**What to produce**
Every record that follows should appear again in your answer, exactly the same.

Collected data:

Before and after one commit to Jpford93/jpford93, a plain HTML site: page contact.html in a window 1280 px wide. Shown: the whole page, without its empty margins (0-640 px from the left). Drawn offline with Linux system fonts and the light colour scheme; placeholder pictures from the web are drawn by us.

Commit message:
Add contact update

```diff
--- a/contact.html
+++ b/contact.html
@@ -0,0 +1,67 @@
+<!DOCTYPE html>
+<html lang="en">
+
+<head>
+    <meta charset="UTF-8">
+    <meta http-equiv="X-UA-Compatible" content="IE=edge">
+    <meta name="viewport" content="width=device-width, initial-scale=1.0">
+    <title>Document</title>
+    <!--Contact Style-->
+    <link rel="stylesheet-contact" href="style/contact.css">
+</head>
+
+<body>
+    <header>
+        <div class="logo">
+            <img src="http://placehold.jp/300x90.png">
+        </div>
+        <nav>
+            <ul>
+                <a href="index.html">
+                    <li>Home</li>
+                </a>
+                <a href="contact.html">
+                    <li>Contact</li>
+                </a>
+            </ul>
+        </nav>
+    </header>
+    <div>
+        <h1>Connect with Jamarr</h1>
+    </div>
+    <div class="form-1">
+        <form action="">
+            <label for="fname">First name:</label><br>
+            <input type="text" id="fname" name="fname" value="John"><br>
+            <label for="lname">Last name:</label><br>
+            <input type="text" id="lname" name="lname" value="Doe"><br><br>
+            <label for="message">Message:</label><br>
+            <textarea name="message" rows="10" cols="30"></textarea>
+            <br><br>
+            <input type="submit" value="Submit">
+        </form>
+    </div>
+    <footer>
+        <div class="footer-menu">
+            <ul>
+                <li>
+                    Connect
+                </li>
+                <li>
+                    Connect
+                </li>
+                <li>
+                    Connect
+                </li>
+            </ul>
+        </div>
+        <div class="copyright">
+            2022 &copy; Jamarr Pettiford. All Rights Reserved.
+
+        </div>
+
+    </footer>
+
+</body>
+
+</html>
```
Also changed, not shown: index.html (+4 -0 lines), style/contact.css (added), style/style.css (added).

**Reply**
Before and after one commit to Jpford93/jpford93, a plain HTML site: page contact.html in a window 1280 px wide. Shown: the whole page, without its empty margins (0-640 px from the left). Drawn offline with Linux system fonts and the light colour scheme; placeholder pictures from the web are drawn by us.

Commit message:
Add contact update

```diff
--- a/contact.html
+++ b/contact.html
@@ -0,0 +1,67 @@
+<!DOCTYPE html>
+<html lang="en">
+
+<head>
+    <meta charset="UTF-8">
+    <meta http-equiv="X-UA-Compatible" content="IE=edge">
+    <meta name="viewport" content="width=device-width, initial-scale=1.0">
+    <title>Document</title>
+    <!--Contact Style-->
+    <link rel="stylesheet-contact" href="style/contact.css">
+</head>
+
+<body>
+    <header>
+        <div class="logo">
+            <img src="http://placehold.jp/300x90.png">
+        </div>
+        <nav>
+            <ul>
+                <a href="index.html">
+                    <li>Home</li>
+                </a>
+                <a href="contact.html">
+                    <li>Contact</li>
+                </a>
+            </ul>
+        </nav>
+    </header>
+    <div>
+        <h1>Connect with Jamarr</h1>
+    </div>
+    <div class="form-1">
+        <form action="">
+            <label for="fname">First name:</label><br>
+            <input type="text" id="fname" name="fname" value="John"><br>
+            <label for="lname">Last name:</label><br>
+            <input type="text" id="lname" name="lname" value="Doe"><br><br>
+            <label for="message">Message:</label><br>
+            <textarea name="message" rows="10" cols="30"></textarea>
+            <br><br>
+            <input type="submit" value="Submit">
+        </form>
+    </div>
+    <footer>
+        <div class="footer-menu">
+            <ul>
+                <li>
+                    Connect
+                </li>
+                <li>
+                    Connect
+                </li>
+                <li>
+                    Connect
+                </li>
+            </ul>
+        </div>
+        <div class="copyright">
+            2022 &copy; Jamarr Pettiford. All Rights Reserved.
+
+        </div>
+
+    </footer>
+
+</body>
+
+</html>
```
Also changed, not shown: index.html (+4 -0 lines), style/contact.css (added), style/style.css (added).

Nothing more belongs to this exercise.